Requirement: Scan the records for the string "qireaderlite", then copy each line that has it.

── Records shown

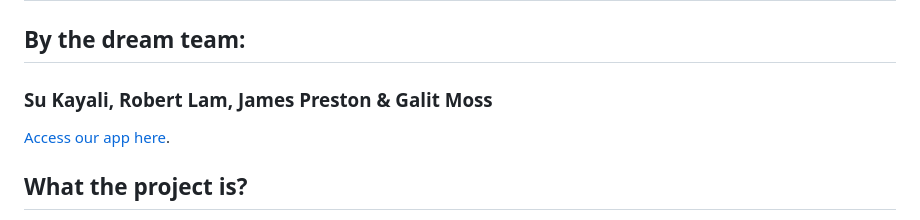
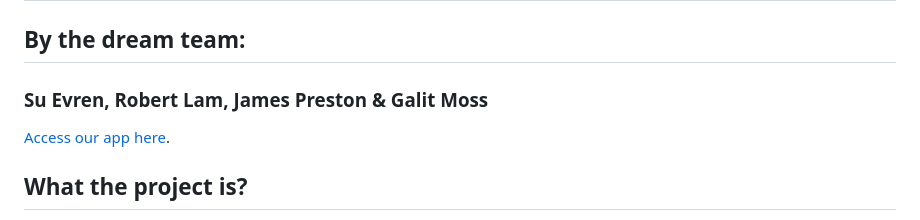
Before and after one commit to kayasuu/Dream-Team, a Markdown page: README.md, the part around the change. Rendered like a GitHub page.

```diff
--- a/README.md
+++ b/README.md
@@ -1,6 +1,6 @@
 # BUCKETLIST.AI
 ## By the dream team:
-### Su Kayali, Robert Lam, James Preston & Galit Moss
+### Su Evren, Robert Lam, James Preston & Galit Moss
 
 [Access our app here](https://ai-experiences.onrender.com/).
 
```
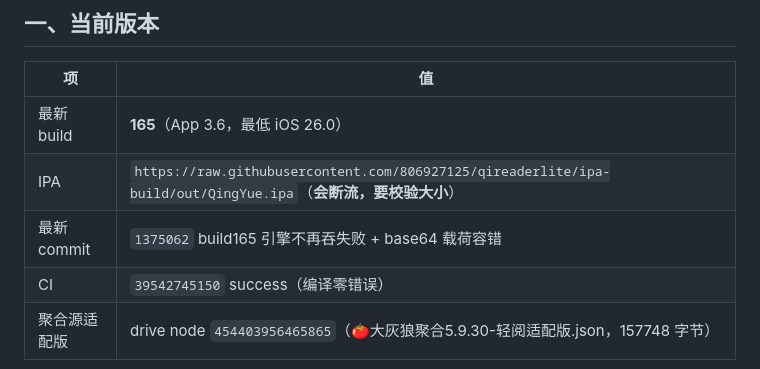
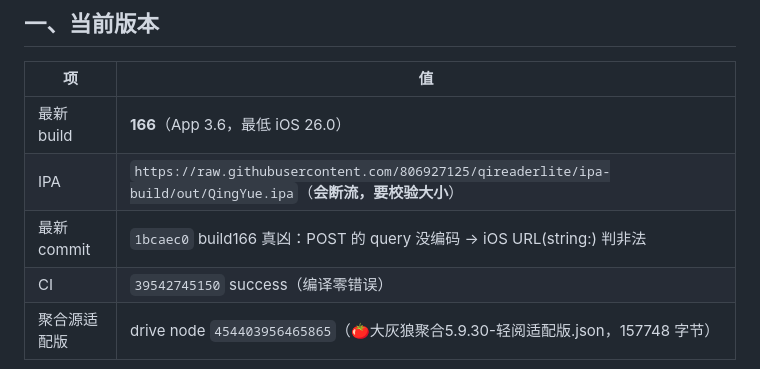
Before and after one commit to 806927125/qireaderlite, a Markdown page: 交接状态.md, the part around one of its changes. GitHub-like rendering.

```diff
--- a/交接状态.md
+++ b/交接状态.md
@@ -8,9 +8,9 @@
 
 | 项 | 值 |
 |---|---|
-| 最新 build | **165**（App 3.6，最低 iOS 26.0） |
+| 最新 build | **166**（App 3.6，最低 iOS 26.0） |
 | IPA | `https://raw.githubusercontent.com/806927125/qireaderlite/ipa-build/out/QingYue.ipa`（**会断流，要校验大小**） |
-| 最新 commit | `1375062` build165 引擎不再吞失败 + base64 载荷容错 |
+| 最新 commit | `1bcaec0` build166 真凶：POST 的 query 没编码 → iOS URL(string:) 判非法 |
 | CI | `39542745150` success（编译零错误） |
 | 聚合源适配版 | drive node `454403956465865`（🍅大灰狼聚合5.9.30-轻阅适配版.json，157748 字节） |
 
```
Also changed, not shown: other parts of 交接状态.md (+52 -0 lines).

────

Exercise solution:
Before and after one commit to 806927125/qireaderlite, a Markdown page: 交接状态.md, the part around one of its changes. GitHub-like rendering.
 | IPA | `https://raw.githubusercontent.com/806927125/qireaderlite/ipa-build/out/QingYue.ipa`（**会断流，要校验大小**） |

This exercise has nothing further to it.